> _Work to complete_:
Using the records below, give again exactly the lines from the line that contains "Before and after one commit to mireu-san/covid-19-tracker, a" through the line that contains "Also changed, not", both ends included, and only those.

*** The input Section Begins ***

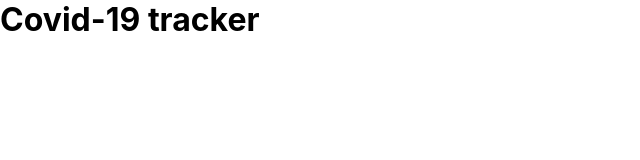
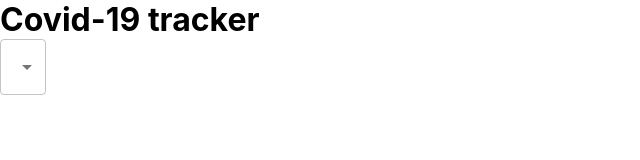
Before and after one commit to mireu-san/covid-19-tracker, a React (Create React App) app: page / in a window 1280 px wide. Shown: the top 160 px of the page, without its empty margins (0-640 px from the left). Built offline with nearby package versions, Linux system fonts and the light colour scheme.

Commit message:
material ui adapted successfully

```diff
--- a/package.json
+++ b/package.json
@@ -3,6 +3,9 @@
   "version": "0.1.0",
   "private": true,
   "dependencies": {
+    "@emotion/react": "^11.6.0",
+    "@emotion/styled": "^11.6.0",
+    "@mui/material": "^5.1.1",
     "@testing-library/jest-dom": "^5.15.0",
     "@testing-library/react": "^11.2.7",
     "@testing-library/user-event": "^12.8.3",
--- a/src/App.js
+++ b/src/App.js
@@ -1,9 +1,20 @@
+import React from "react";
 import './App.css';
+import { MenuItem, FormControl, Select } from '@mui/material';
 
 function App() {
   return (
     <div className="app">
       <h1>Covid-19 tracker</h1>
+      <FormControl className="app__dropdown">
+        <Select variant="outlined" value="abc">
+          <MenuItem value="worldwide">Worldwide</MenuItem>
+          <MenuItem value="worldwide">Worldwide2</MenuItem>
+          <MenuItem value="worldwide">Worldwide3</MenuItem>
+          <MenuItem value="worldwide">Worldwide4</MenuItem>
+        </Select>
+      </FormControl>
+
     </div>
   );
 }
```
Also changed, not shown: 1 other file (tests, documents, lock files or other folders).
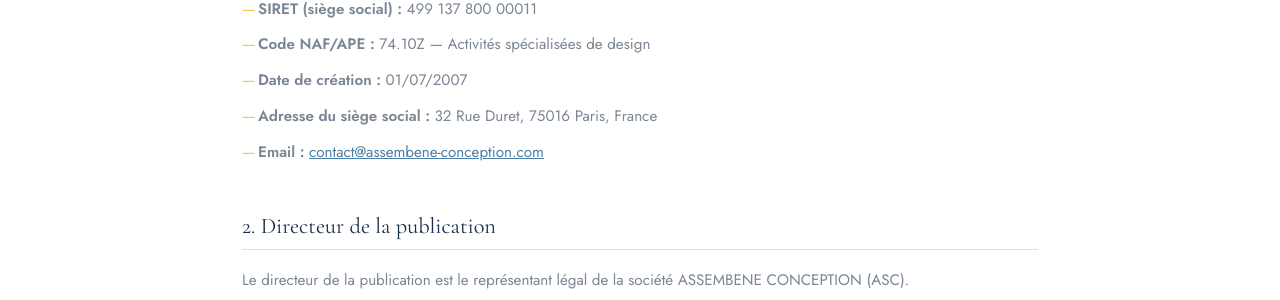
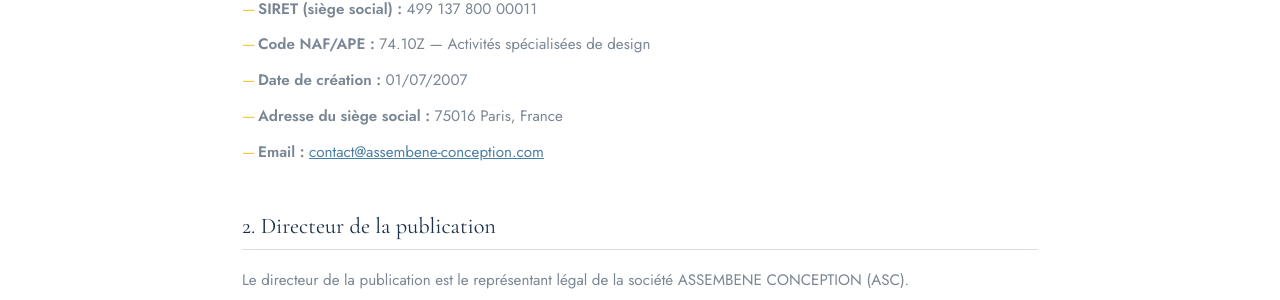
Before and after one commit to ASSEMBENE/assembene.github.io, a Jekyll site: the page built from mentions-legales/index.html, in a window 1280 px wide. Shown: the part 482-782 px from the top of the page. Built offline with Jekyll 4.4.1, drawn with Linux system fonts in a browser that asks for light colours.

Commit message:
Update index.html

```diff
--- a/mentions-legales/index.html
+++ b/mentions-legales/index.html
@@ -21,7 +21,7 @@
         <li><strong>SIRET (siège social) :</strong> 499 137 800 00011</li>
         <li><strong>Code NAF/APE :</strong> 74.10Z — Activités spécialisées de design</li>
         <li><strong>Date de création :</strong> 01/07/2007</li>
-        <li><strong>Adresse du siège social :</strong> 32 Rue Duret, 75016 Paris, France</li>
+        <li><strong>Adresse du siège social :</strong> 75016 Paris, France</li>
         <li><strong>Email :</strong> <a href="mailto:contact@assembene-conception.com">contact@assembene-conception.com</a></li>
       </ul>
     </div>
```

*** The input Section Ends ***
*** The input Section Begins ***

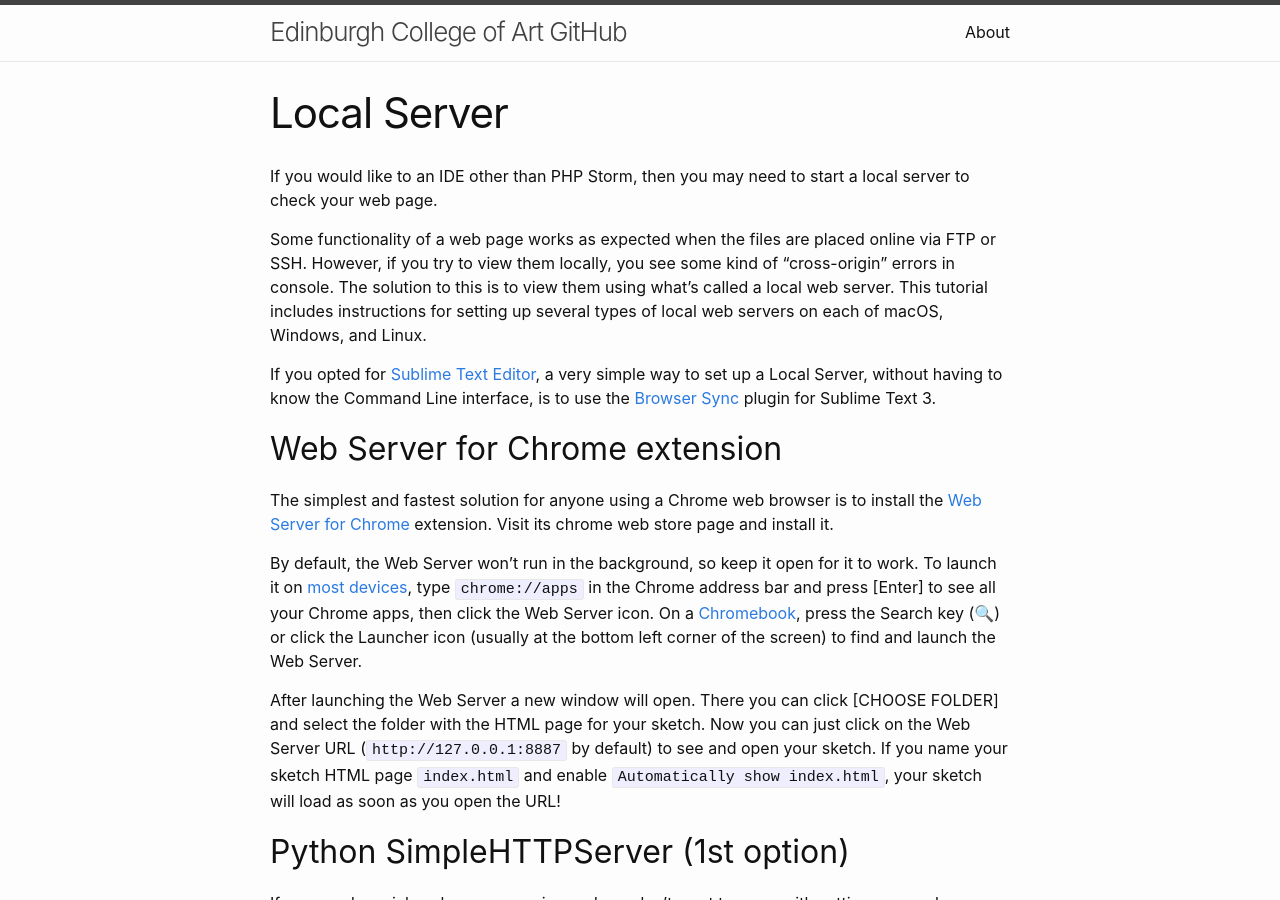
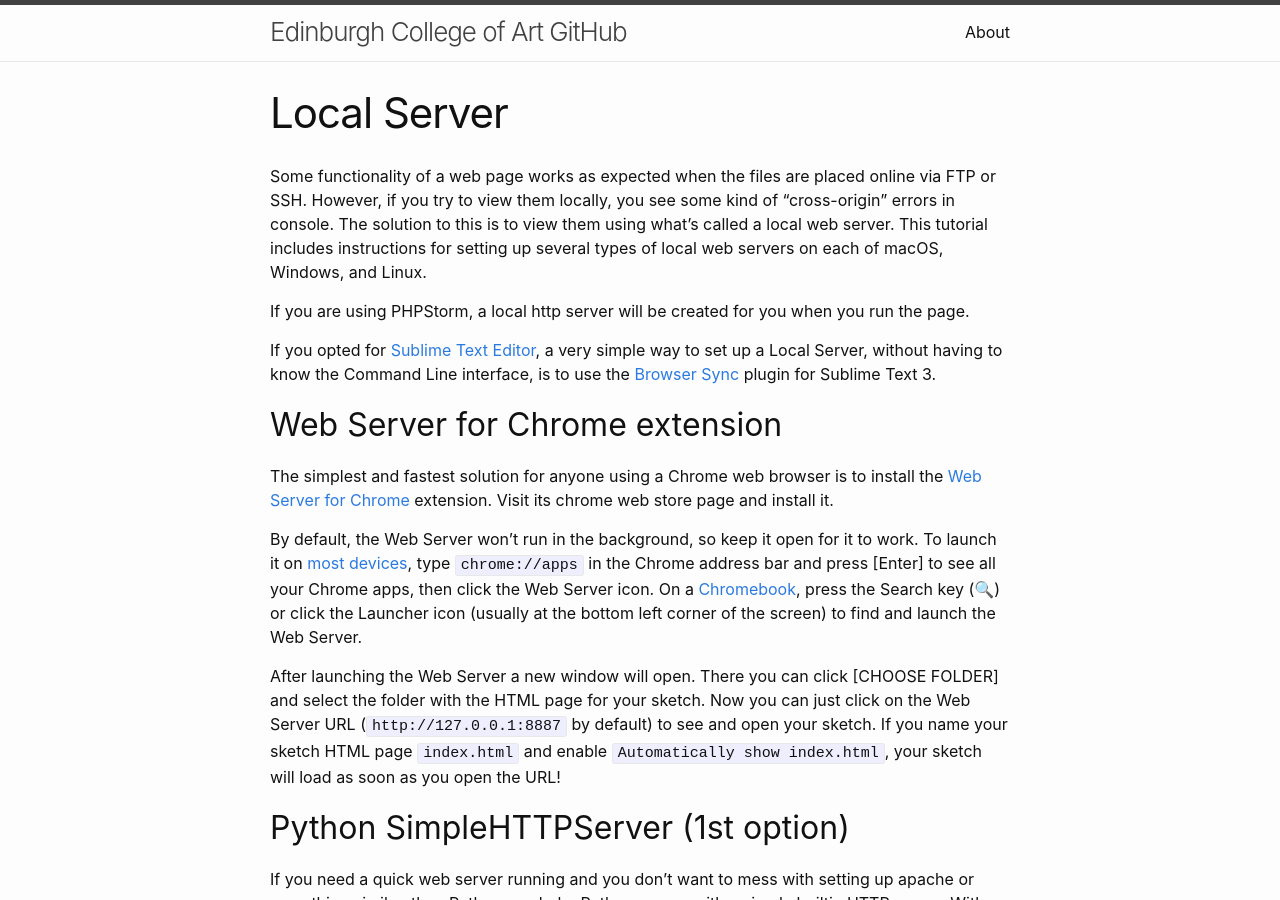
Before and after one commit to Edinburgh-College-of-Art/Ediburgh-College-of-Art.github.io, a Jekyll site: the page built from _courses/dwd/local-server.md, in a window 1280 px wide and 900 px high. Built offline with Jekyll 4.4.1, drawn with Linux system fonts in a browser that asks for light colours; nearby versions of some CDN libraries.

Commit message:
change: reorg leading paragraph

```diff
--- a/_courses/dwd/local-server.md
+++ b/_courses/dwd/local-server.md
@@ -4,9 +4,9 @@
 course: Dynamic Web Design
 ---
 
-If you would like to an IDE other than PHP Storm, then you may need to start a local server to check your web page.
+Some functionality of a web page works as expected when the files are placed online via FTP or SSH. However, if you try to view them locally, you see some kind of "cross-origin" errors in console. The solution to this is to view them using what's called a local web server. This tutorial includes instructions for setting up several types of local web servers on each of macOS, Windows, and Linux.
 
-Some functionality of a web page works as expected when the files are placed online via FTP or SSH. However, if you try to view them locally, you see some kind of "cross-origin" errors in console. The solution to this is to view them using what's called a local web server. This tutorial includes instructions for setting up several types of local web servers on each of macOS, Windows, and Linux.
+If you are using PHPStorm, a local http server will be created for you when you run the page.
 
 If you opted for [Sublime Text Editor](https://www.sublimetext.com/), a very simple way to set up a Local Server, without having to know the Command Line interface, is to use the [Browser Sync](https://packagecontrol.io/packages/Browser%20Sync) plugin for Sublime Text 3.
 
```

*** The input Section Ends ***

> _Result of the exercise_:
Before and after one commit to mireu-san/covid-19-tracker, a React (Create React App) app: page / in a window 1280 px wide. Shown: the top 160 px of the page, without its empty margins (0-640 px from the left). Built offline with nearby package versions, Linux system fonts and the light colour scheme.

Commit message:
material ui adapted successfully

```diff
--- a/package.json
+++ b/package.json
@@ -3,6 +3,9 @@
   "version": "0.1.0",
   "private": true,
   "dependencies": {
+    "@emotion/react": "^11.6.0",
+    "@emotion/styled": "^11.6.0",
+    "@mui/material": "^5.1.1",
     "@testing-library/jest-dom": "^5.15.0",
     "@testing-library/react": "^11.2.7",
     "@testing-library/user-event": "^12.8.3",
--- a/src/App.js
+++ b/src/App.js
@@ -1,9 +1,20 @@
+import React from "react";
 import './App.css';
+import { MenuItem, FormControl, Select } from '@mui/material';
 
 function App() {
   return (
     <div className="app">
       <h1>Covid-19 tracker</h1>
+      <FormControl className="app__dropdown">
+        <Select variant="outlined" value="abc">
+          <MenuItem value="worldwide">Worldwide</MenuItem>
+          <MenuItem value="worldwide">Worldwide2</MenuItem>
+          <MenuItem value="worldwide">Worldwide3</MenuItem>
+          <MenuItem value="worldwide">Worldwide4</MenuItem>
+        </Select>
+      </FormControl>
+
     </div>
   );
 }
```
Also changed, not shown: 1 other file (tests, documents, lock files or other folders).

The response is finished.